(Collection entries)
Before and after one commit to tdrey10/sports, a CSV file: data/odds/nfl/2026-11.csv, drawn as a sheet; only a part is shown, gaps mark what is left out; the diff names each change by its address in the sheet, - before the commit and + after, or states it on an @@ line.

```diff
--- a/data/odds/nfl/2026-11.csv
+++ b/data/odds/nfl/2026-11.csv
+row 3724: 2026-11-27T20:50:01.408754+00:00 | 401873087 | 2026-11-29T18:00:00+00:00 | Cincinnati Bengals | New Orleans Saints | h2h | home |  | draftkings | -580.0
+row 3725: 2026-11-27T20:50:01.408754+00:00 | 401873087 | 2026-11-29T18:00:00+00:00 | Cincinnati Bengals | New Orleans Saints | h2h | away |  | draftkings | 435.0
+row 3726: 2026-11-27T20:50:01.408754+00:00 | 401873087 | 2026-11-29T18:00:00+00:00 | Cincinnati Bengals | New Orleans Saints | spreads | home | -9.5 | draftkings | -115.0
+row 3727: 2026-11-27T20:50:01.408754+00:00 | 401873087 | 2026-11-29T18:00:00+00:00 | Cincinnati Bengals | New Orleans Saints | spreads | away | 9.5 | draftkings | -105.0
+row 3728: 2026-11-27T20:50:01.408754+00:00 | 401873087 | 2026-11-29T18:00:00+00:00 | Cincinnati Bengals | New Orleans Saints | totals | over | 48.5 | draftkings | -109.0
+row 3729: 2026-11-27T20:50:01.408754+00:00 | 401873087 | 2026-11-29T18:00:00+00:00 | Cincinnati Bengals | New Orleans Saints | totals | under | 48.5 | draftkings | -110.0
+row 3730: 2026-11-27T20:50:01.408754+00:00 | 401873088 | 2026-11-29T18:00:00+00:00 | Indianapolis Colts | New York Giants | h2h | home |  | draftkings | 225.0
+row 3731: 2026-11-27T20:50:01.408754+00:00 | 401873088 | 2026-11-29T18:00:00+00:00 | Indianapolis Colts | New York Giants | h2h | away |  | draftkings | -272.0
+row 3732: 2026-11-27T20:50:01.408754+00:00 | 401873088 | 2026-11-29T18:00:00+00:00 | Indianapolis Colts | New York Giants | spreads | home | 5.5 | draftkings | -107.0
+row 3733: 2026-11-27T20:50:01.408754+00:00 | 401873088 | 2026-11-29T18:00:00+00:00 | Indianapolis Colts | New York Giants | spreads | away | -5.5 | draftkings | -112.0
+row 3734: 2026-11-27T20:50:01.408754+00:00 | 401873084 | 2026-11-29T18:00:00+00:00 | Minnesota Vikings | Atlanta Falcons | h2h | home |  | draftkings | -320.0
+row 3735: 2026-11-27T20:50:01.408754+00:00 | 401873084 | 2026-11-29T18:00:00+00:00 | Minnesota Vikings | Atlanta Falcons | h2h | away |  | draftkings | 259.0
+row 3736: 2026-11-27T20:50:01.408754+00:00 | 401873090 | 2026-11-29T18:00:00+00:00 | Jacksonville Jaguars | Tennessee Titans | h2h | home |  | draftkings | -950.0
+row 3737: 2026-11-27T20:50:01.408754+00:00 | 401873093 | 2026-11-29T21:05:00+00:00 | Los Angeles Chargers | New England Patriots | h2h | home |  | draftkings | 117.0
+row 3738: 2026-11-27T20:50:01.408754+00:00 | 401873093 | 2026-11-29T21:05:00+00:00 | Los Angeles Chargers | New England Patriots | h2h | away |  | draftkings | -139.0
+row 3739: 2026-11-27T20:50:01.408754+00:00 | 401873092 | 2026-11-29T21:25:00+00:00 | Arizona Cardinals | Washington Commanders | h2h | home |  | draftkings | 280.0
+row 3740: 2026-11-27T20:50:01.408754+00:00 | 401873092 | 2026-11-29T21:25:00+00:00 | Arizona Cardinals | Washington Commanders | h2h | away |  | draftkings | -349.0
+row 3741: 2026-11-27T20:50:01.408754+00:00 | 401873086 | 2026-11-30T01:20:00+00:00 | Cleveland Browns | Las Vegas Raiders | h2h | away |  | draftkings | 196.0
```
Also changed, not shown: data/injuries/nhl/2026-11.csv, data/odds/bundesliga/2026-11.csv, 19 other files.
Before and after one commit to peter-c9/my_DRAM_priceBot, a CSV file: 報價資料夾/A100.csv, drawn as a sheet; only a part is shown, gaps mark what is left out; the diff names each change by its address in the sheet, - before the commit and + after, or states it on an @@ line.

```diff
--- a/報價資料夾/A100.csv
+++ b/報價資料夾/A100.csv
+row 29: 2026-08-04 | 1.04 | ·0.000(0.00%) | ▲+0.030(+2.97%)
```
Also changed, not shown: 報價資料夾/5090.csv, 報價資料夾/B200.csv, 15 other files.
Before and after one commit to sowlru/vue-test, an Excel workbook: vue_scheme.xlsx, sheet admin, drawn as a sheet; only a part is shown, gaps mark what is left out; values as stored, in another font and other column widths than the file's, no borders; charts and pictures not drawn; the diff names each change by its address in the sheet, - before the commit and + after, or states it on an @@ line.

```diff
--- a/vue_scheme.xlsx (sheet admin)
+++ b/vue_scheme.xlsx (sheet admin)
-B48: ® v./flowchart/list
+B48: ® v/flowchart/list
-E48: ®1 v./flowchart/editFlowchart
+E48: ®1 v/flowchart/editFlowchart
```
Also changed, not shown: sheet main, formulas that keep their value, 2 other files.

TASK INSTRUCTIONS: Exact retyping of all the entries is required.

ANSWER TO THIS PROBLEM:
Before and after one commit to tdrey10/sports, a CSV file: data/odds/nfl/2026-11.csv, drawn as a sheet; only a part is shown, gaps mark what is left out; the diff names each change by its address in the sheet, - before the commit and + after, or states it on an @@ line.

```diff
--- a/data/odds/nfl/2026-11.csv
+++ b/data/odds/nfl/2026-11.csv
+row 3724: 2026-11-27T20:50:01.408754+00:00 | 401873087 | 2026-11-29T18:00:00+00:00 | Cincinnati Bengals | New Orleans Saints | h2h | home |  | draftkings | -580.0
+row 3725: 2026-11-27T20:50:01.408754+00:00 | 401873087 | 2026-11-29T18:00:00+00:00 | Cincinnati Bengals | New Orleans Saints | h2h | away |  | draftkings | 435.0
+row 3726: 2026-11-27T20:50:01.408754+00:00 | 401873087 | 2026-11-29T18:00:00+00:00 | Cincinnati Bengals | New Orleans Saints | spreads | home | -9.5 | draftkings | -115.0
+row 3727: 2026-11-27T20:50:01.408754+00:00 | 401873087 | 2026-11-29T18:00:00+00:00 | Cincinnati Bengals | New Orleans Saints | spreads | away | 9.5 | draftkings | -105.0
+row 3728: 2026-11-27T20:50:01.408754+00:00 | 401873087 | 2026-11-29T18:00:00+00:00 | Cincinnati Bengals | New Orleans Saints | totals | over | 48.5 | draftkings | -109.0
+row 3729: 2026-11-27T20:50:01.408754+00:00 | 401873087 | 2026-11-29T18:00:00+00:00 | Cincinnati Bengals | New Orleans Saints | totals | under | 48.5 | draftkings | -110.0
+row 3730: 2026-11-27T20:50:01.408754+00:00 | 401873088 | 2026-11-29T18:00:00+00:00 | Indianapolis Colts | New York Giants | h2h | home |  | draftkings | 225.0
+row 3731: 2026-11-27T20:50:01.408754+00:00 | 401873088 | 2026-11-29T18:00:00+00:00 | Indianapolis Colts | New York Giants | h2h | away |  | draftkings | -272.0
+row 3732: 2026-11-27T20:50:01.408754+00:00 | 401873088 | 2026-11-29T18:00:00+00:00 | Indianapolis Colts | New York Giants | spreads | home | 5.5 | draftkings | -107.0
+row 3733: 2026-11-27T20:50:01.408754+00:00 | 401873088 | 2026-11-29T18:00:00+00:00 | Indianapolis Colts | New York Giants | spreads | away | -5.5 | draftkings | -112.0
+row 3734: 2026-11-27T20:50:01.408754+00:00 | 401873084 | 2026-11-29T18:00:00+00:00 | Minnesota Vikings | Atlanta Falcons | h2h | home |  | draftkings | -320.0
+row 3735: 2026-11-27T20:50:01.408754+00:00 | 401873084 | 2026-11-29T18:00:00+00:00 | Minnesota Vikings | Atlanta Falcons | h2h | away |  | draftkings | 259.0
+row 3736: 2026-11-27T20:50:01.408754+00:00 | 401873090 | 2026-11-29T18:00:00+00:00 | Jacksonville Jaguars | Tennessee Titans | h2h | home |  | draftkings | -950.0
+row 3737: 2026-11-27T20:50:01.408754+00:00 | 401873093 | 2026-11-29T21:05:00+00:00 | Los Angeles Chargers | New England Patriots | h2h | home |  | draftkings | 117.0
+row 3738: 2026-11-27T20:50:01.408754+00:00 | 401873093 | 2026-11-29T21:05:00+00:00 | Los Angeles Chargers | New England Patriots | h2h | away |  | draftkings | -139.0
+row 3739: 2026-11-27T20:50:01.408754+00:00 | 401873092 | 2026-11-29T21:25:00+00:00 | Arizona Cardinals | Washington Commanders | h2h | home |  | draftkings | 280.0
+row 3740: 2026-11-27T20:50:01.408754+00:00 | 401873092 | 2026-11-29T21:25:00+00:00 | Arizona Cardinals | Washington Commanders | h2h | away |  | draftkings | -349.0
+row 3741: 2026-11-27T20:50:01.408754+00:00 | 401873086 | 2026-11-30T01:20:00+00:00 | Cleveland Browns | Las Vegas Raiders | h2h | away |  | draftkings | 196.0
```
Also changed, not shown: data/injuries/nhl/2026-11.csv, data/odds/bundesliga/2026-11.csv, 19 other files.
Before and after one commit to peter-c9/my_DRAM_priceBot, a CSV file: 報價資料夾/A100.csv, drawn as a sheet; only a part is shown, gaps mark what is left out; the diff names each change by its address in the sheet, - before the commit and + after, or states it on an @@ line.

```diff
--- a/報價資料夾/A100.csv
+++ b/報價資料夾/A100.csv
+row 29: 2026-08-04 | 1.04 | ·0.000(0.00%) | ▲+0.030(+2.97%)
```
Also changed, not shown: 報價資料夾/5090.csv, 報價資料夾/B200.csv, 15 other files.
Before and after one commit to sowlru/vue-test, an Excel workbook: vue_scheme.xlsx, sheet admin, drawn as a sheet; only a part is shown, gaps mark what is left out; values as stored, in another font and other column widths than the file's, no borders; charts and pictures not drawn; the diff names each change by its address in the sheet, - before the commit and + after, or states it on an @@ line.

```diff
--- a/vue_scheme.xlsx (sheet admin)
+++ b/vue_scheme.xlsx (sheet admin)
-B48: ® v./flowchart/list
+B48: ® v/flowchart/list
-E48: ®1 v./flowchart/editFlowchart
+E48: ®1 v/flowchart/editFlowchart
```
Also changed, not shown: sheet main, formulas that keep their value, 2 other files.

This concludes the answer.